Climate is a complex thing.
It undergoes periodic shifts. Surprisingly, even very slight changes in overall temperature can have significant impact on the daily lives of ordinary people. This can be easily illustrated by what is known as the Little Ice Age, a relatively recent epoch in world history. During the Little Ice Age, the average change in temperature over the globe was only a one degree Celsius decrease. And yet the world was altered in significant ways.
Although there is some disagreement on precisely when it started, it seems to have been at its worst from the 1500s through about 1850. Some suggest it began about 1250 when the Atlantic pack ice began to grow. Others place its beginning in the 1550s when glaciers began expanding around the world.
The Little Ice Age brought bitterly cold winters to most of the world. The population of Iceland dropped by half. During the winter the sea ice extended for miles in every direction around that island, cutting it off from all shipping.
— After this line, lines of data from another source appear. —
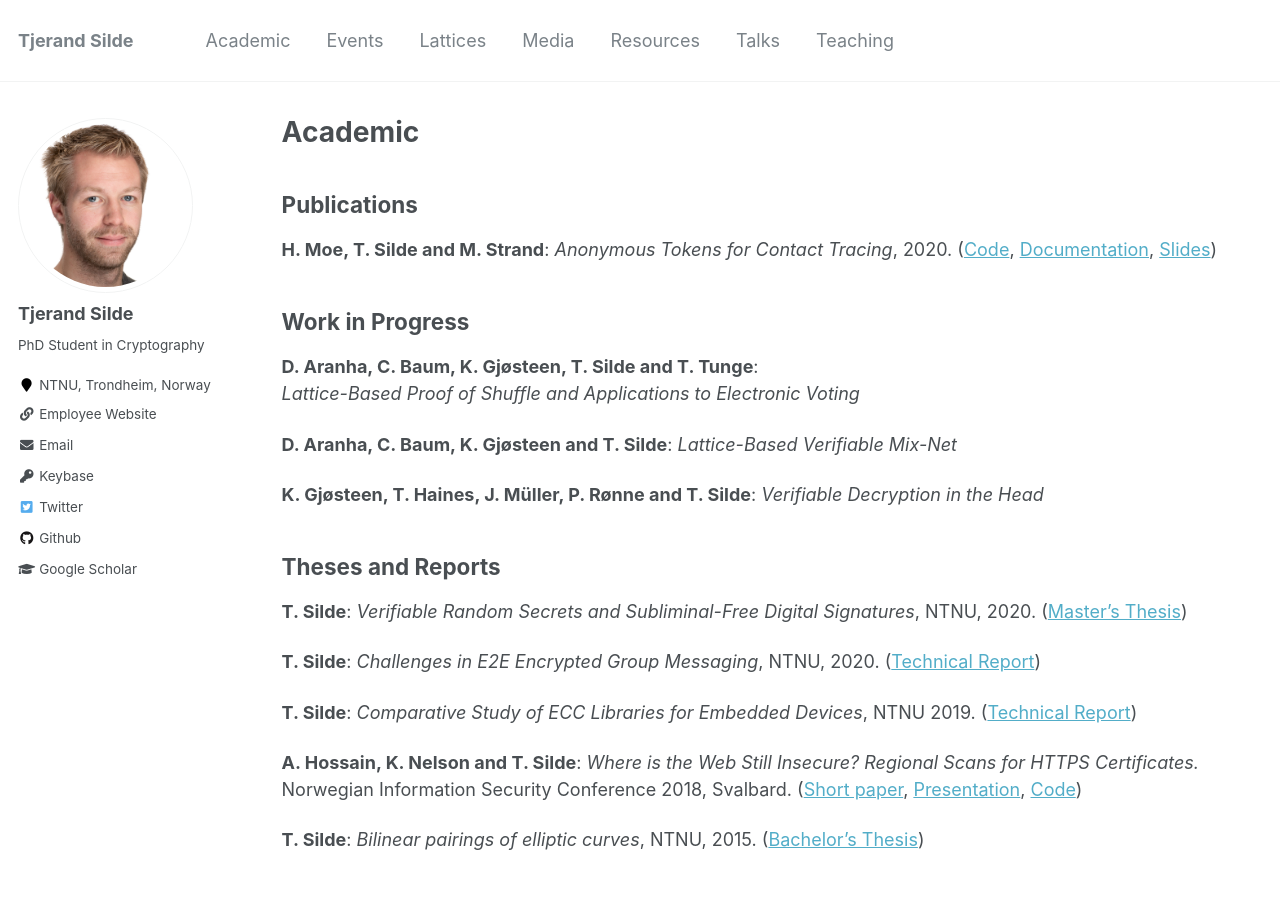
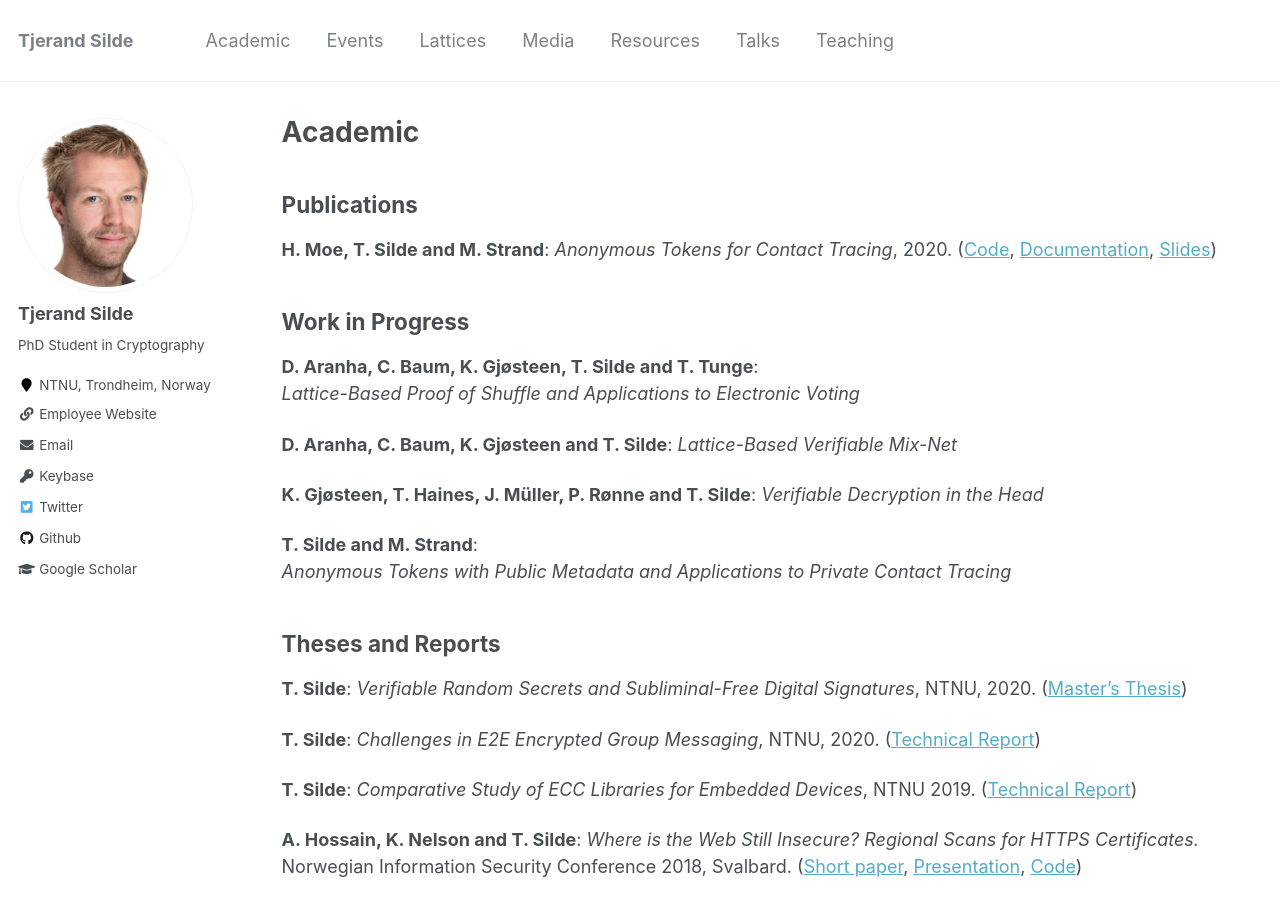
Before and after one commit to tjesi/tjesi.github.io, a Jekyll site: the page built from _pages/academic.md, in a window 1280 px wide and 900 px high. Built offline with Jekyll 4.4.1, drawn with Linux system fonts in a browser that asks for light colours.

Commit message:
Update academic.md

```diff
--- a/_pages/academic.md
+++ b/_pages/academic.md
@@ -18,6 +18,9 @@ _Lattice-Based Proof of Shuffle and Applications to Electronic Voting_
 **D. Aranha, C. Baum, K. Gjøsteen and T. Silde**: _Lattice-Based Verifiable Mix-Net_
 
 **K. Gjøsteen, T. Haines, J. Müller, P. Rønne and T. Silde**: _Verifiable Decryption in the Head_
+
+**T. Silde and M. Strand**:\
+_Anonymous Tokens with Public Metadata and Applications to Private Contact Tracing_
 
 ## Theses and Reports
 
```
The settlements in Greenland that had been established centuries earlier by the Vikings were abandoned because they could no longer grow sufficient food. In the mid 1600s glaciers in the Swiss Alps advanced, slowly swallowing up farms and crushing whole villages. In England, the Thames regularly froze over in the winter (something it doesn’t do today). Likewise, the canals and rivers of the Netherlands often froze, with people regularly skating on them and holding frost fairs on the ice. The first frost fair in England on the Thames occurred in 1607. The last was held in 1814. In 1780 New York Harbor froze, allowing people to walk from Manhattan to Stanten Island.
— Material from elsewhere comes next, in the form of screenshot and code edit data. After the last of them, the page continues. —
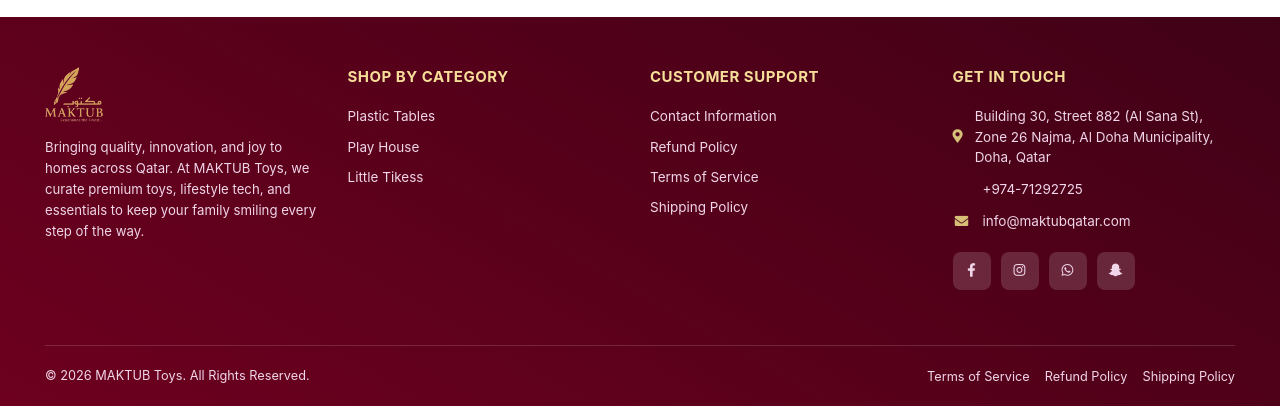
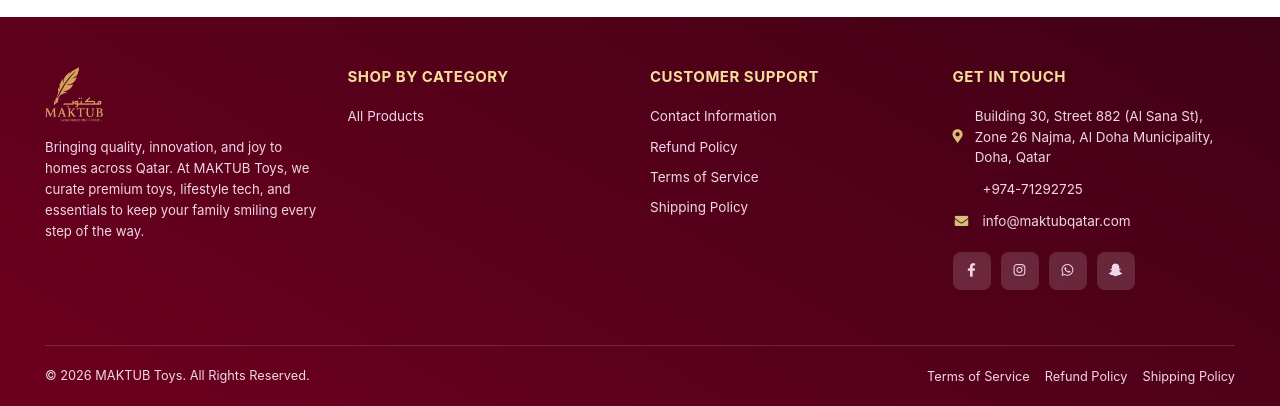
Before and after one commit to fathimathannasirin/Maktubtoys, a Django app: page /en/accounts/order_detail/1/ in a window 1280 px wide. Shown: the part 1540-1946 px from the top of the page. Run offline with Django 3.2, Linux system fonts and the light colour scheme; a user stored in the database is signed in; tables that the repository leaves empty hold one stand-in row (values such as "Sample post"); grey boxes marked "Sample" are stand-in pictures; parts of the project's set-up code (start-up, migrations or seed data) failed here and were passed over; some libraries are stand-ins or nearby versions; some web fonts are replaced.

Commit message:
Add hourly rotating category processor to footer

```diff
--- a/category/context_processors.py
+++ b/category/context_processors.py
@@ -1,5 +1,7 @@
 from .models import Category
 from store.models import Product
+from datetime import datetime
+import random
 
 def menu_links(request):
     # 1. Fetch all parent categories (excluding subcategories from the top list)
@@ -26,3 +28,24 @@ def menu_links(request):
         'links': links,
         'age_links': age_links,
     }
+
+def hourly_featured_categories(request):
+    all_categories = list(Category.objects.all())
+    count = len(all_categories)
+
+    if count == 0:
+        return {'footer_categories': []}
+
+    # Generate a seed based on current year, day of year, and hour
+    now = datetime.now()
+    hourly_seed = int(f'{now.year}{now.timetuple().tm_yday}{now.hour}')
+
+    # Seed the RNG deterministically so all users see the exact same 4 categories each hour
+    rng = random.Random(hourly_seed)
+
+    if count <= 4:
+        featured = all_categories
+    else:
+        featured = rng.sample(all_categories, 4)
+
+    return {'footer_categories': featured}
--- a/templates/includes/footer.html
+++ b/templates/includes/footer.html
@@ -146,10 +146,16 @@
 			<div class="col-lg-3 col-md-6 footer-col">
 				<h5 class="footer-heading">{% trans "SHOP BY CATEGORY" %}</h5>
 				<ul class="footer-links">
-                    <li><a href="{% url 'products_by_category' 'plastic-tables' %}">{% trans "Plastic Tables" %}</a></li>
-                    <li><a href="{% url 'products_by_category' 'play-house' %}">{% trans "Play House" %}</a></li>
-                    <li><a href="{% url 'products_by_category' 'little-tikess' %}">{% trans "Little Tikess" %}</a></li>
-				</ul>
+                    {% for category in footer_categories %}
+                        <li>
+                            <a href="{{ category.get_url }}">
+                                {{ category.category_name }}
+                            </a>
+                        </li>
+                    {% empty %}
+                        <li><a href="{% url 'store' %}">All Products</a></li>
+                    {% endfor %}
+                </ul>
 			</div>
 
 			<!-- Column 3: Customer Support -->
```
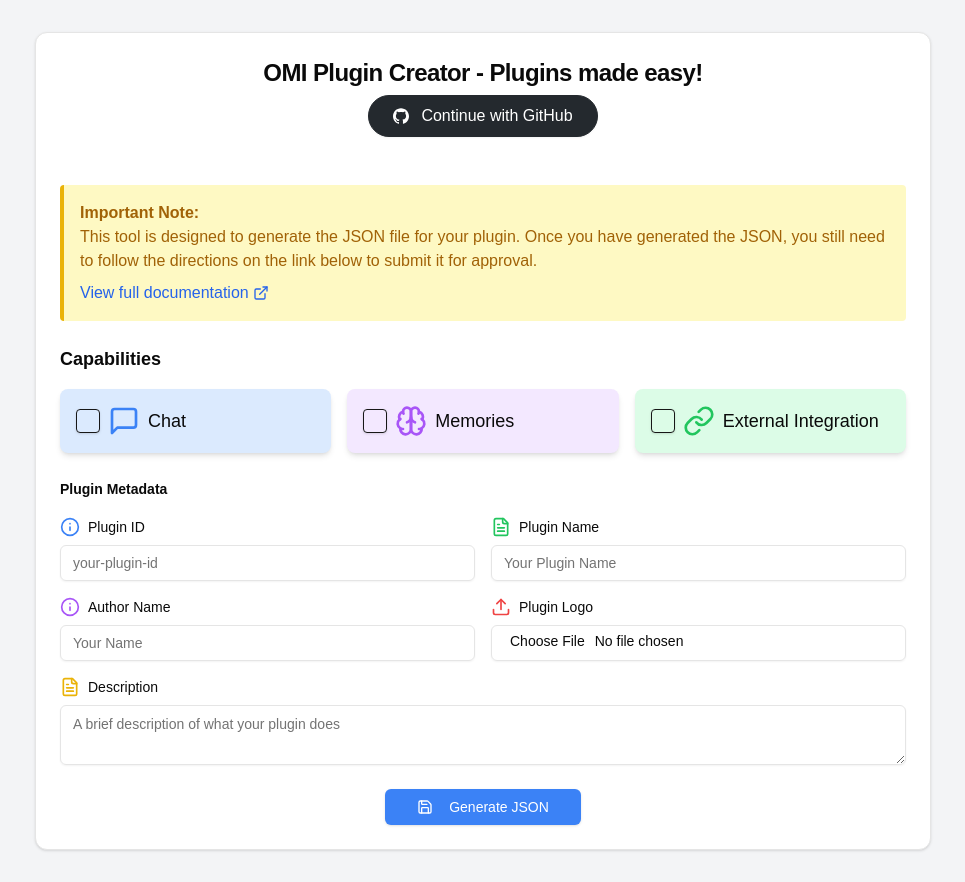
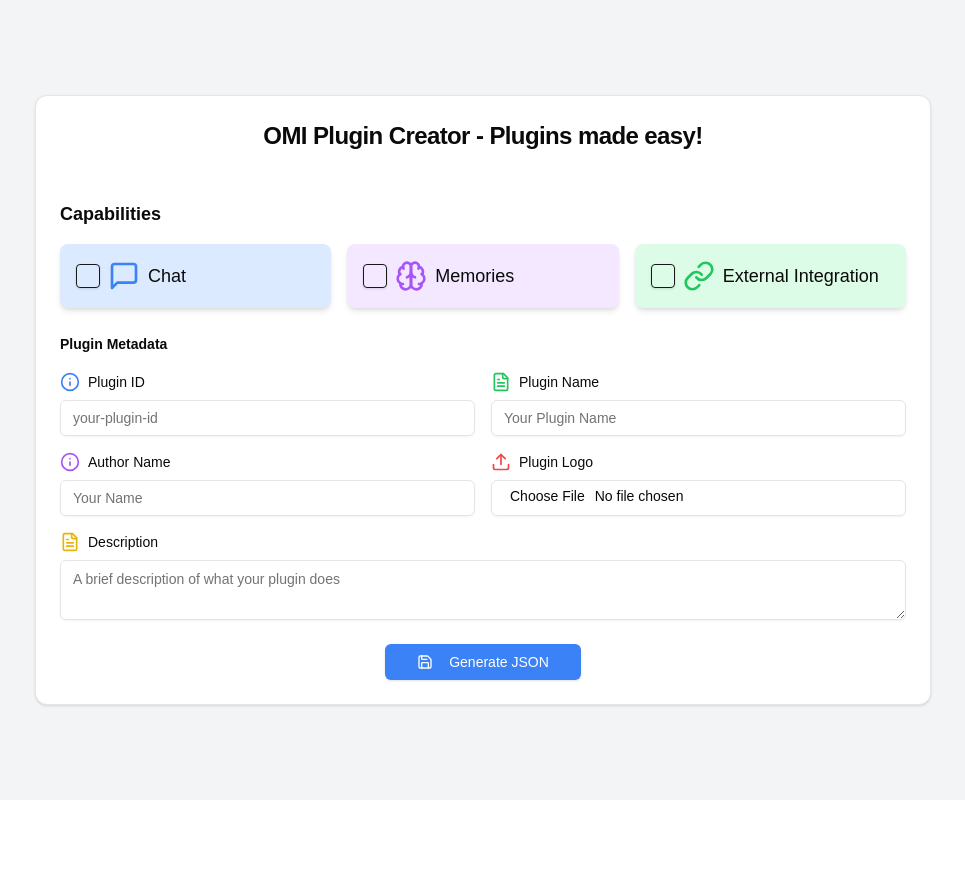
Before and after one commit to sanjayamirthraj/omi-plugin-maker, a Next.js app: page / in a window 1280 px wide. Shown: the whole page, without its empty margins (157-1122 px from the left). After the commit the page ends 800 px from the top, so only its background shows below. Built offline with nearby package versions, Linux system fonts and the light colour scheme.

Commit message:
cleaned up frontend

```diff
--- a/components/ui/plugin-form.jsx
+++ b/components/ui/plugin-form.jsx
@@ -254,7 +254,7 @@
           <CardTitle className="text-xl md:text-2xl font-bold text-center">
             OMI Plugin Creator - Plugins made easy!
           </CardTitle>
-          {!isAuthenticated && (
+          {/* {!isAuthenticated && (
             <div className="flex justify-center mt-8">
               <Button
                 variant="outline"
@@ -272,18 +272,18 @@
                 <span>Continue with GitHub</span>
               </Button>
             </div>
-          )}
+          )} */}
         </CardHeader>
 
         <CardContent className="space-y-6 p-4 md:p-6">
-          <div className="bg-yellow-100 border-l-4 border-yellow-500 text-yellow-700 p-4 rounded text-sm md:text-base" role="alert">
+          {/* <div className="bg-yellow-100 border-l-4 border-yellow-500 text-yellow-700 p-4 rounded text-sm md:text-base" role="alert">
             <p className="font-bold">Important Note:</p>
             <p>This tool is designed to generate the JSON file for your plugin. Once you have generated the JSON, you still need to follow the directions on the link below to submit it for approval.</p>
             <a href="https://docs.omi.me/docs/developer/apps/Submitting" target="_blank" rel="noopener noreferrer" className="text-blue-600 hover:underline flex items-center mt-2">
               View full documentation
               <ExternalLink className="w-4 h-4 ml-1" />
             </a>
-          </div>
+          </div> */}
 
           <div className="space-y-4">
             <Label className="font-semibold text-lg">Capabilities</Label>
```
Crop practices throughout Europe changed; the growing season became unreliable and in fact, on not a few occasions summer simply didn’t come. There are records of snowfalls in July and August in parts of Europe during the Little Ice Age. In fact, 1816 is called the Year Without a Summer. In May of that year frost destroyed the crops that had been planted. In June, there were two large snowstorms in eastern Canada and New England. Many people died. There are records of ice in lakes and rivers as far south as Pennsylvania in July and August. The Year Without a Summer inspired Lord Byron to write his 1816 poem, Darkness. The novel Frankenstein was written by Mary Shelley when the constant rainfall of that cold, wet summer forced her and her friends to stay indoors during their vacation in Switzerland. They decided to see who could write the scariest story. The lack of oats to feed horses—thanks to the bad weather—may have inspired Karl Drais, a German inventor, to research new ways to achieve horseless transportation. He invented the velocipede, the ancestor of the modern bicycle.
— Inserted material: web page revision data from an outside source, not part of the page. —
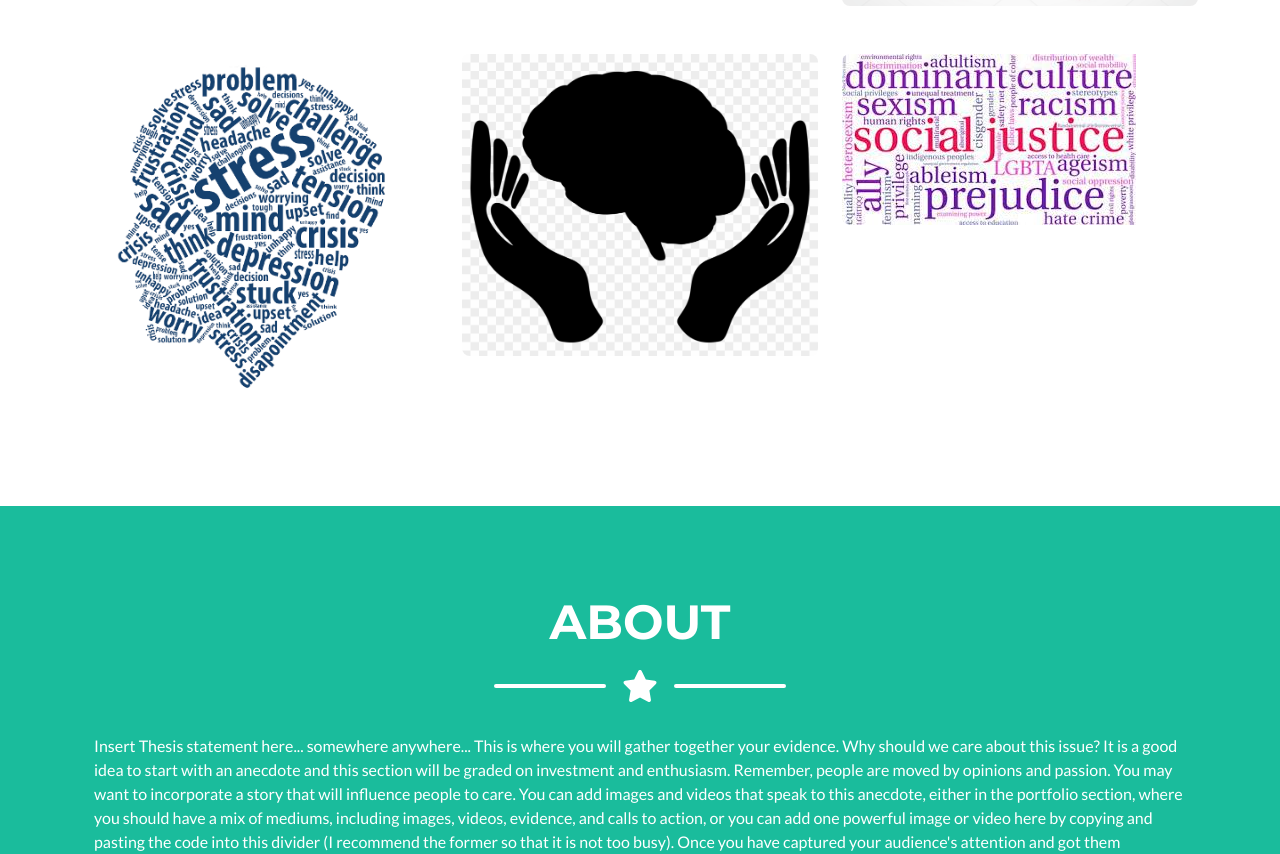
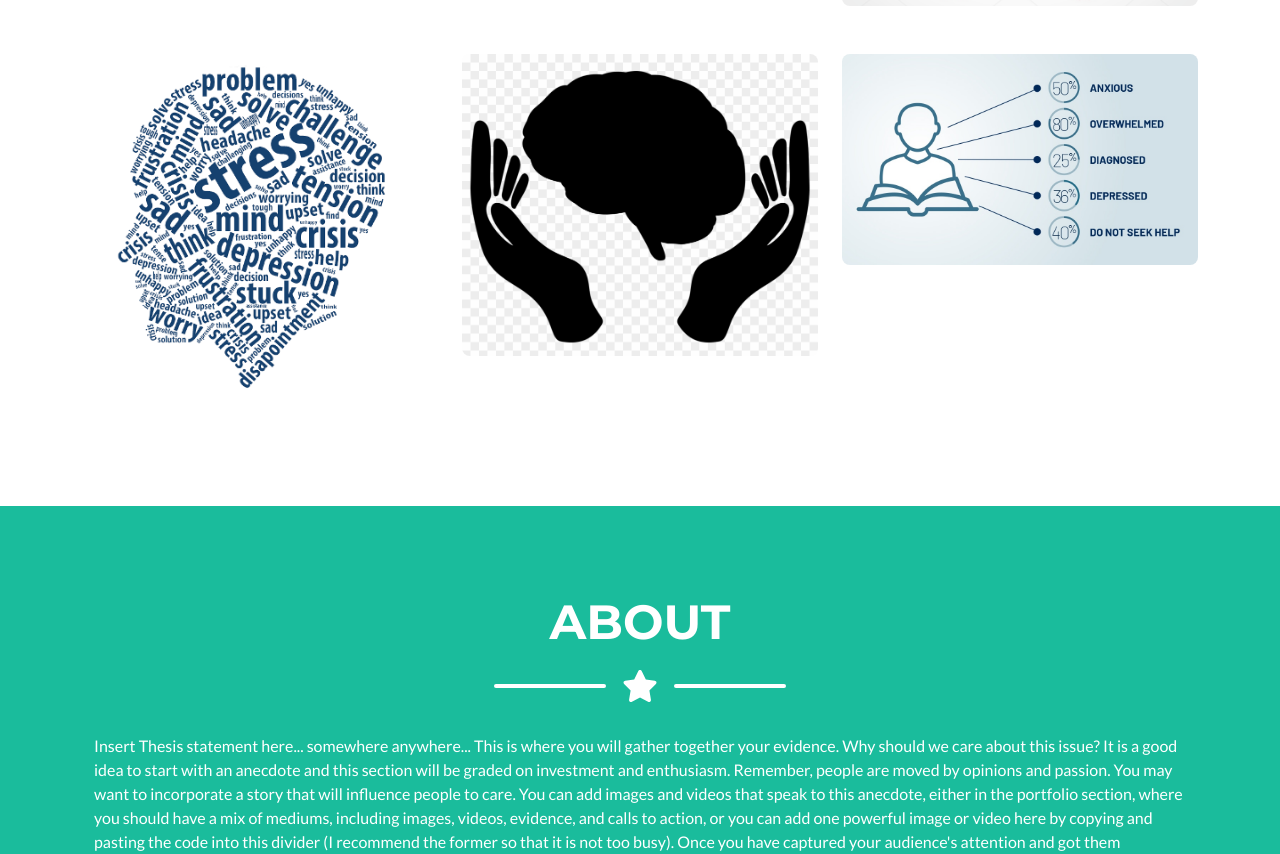
Before and after one commit to Group-3-ISS210/ISS-Group-3-001-, a plain HTML site: page index.html in a window 1280 px wide. Shown: the part 1234-2088 px from the top of the page. Drawn offline with nearby package versions, Linux system fonts and the light colour scheme.

Commit message:
Update index.html

```diff
--- a/index.html
+++ b/index.html
@@ -115,7 +115,7 @@
                             <div class="portfolio-item-caption d-flex align-items-center justify-content-center h-100 w-100">
                                 <div class="portfolio-item-caption-content text-center text-white"><i class="fas fa-plus fa-3x"></i></div>
                             </div>
-                            <img class="img-fluid" src="assets/img/portfolio/SJImage6.png" alt="..." />
+                            <img class="img-fluid" src="assets/img/portfolio/mentalhealth3.jpeg" alt="..." />
                         </div>
                     </div>
                 </div>
```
Why did the Little Ice Age occur? The Year Without a Summer may have been due to a volcanic eruption that occurred from April 5 to 15, 1815 on the island of Sumbawa in what is today Indonesia. The eruption was the largest the world had seen in 1600 years and it threw enormous quantities of dust into the upper atmosphere, reducing sunlight.
The eruption also happened to occur during what is called the Dalton Minimum, a period of very low sunspot activity that stretched from 1790 to 1830. And, in fact, the worst period of the Little Ice Age corresponds to the time of the Maunder Minimum, which lasted from 1645 to 1715. While no physical link between low sunspot activity and cooling temperatures has been established, the coincidence of the Maunder Minimum with the worst part of the Little Ice Age has led some scientists to hypothesize a connection. For instance, during one thirty year episode within the Maunder Minimum, astronomers observed only about 50 sunspots, as opposed to a more typical 40,000–50,000 spots that should have been observed during that time. It is also worth noting that the gradual warming of the world since 1850 corresponded to an increase in solar sunspot activity.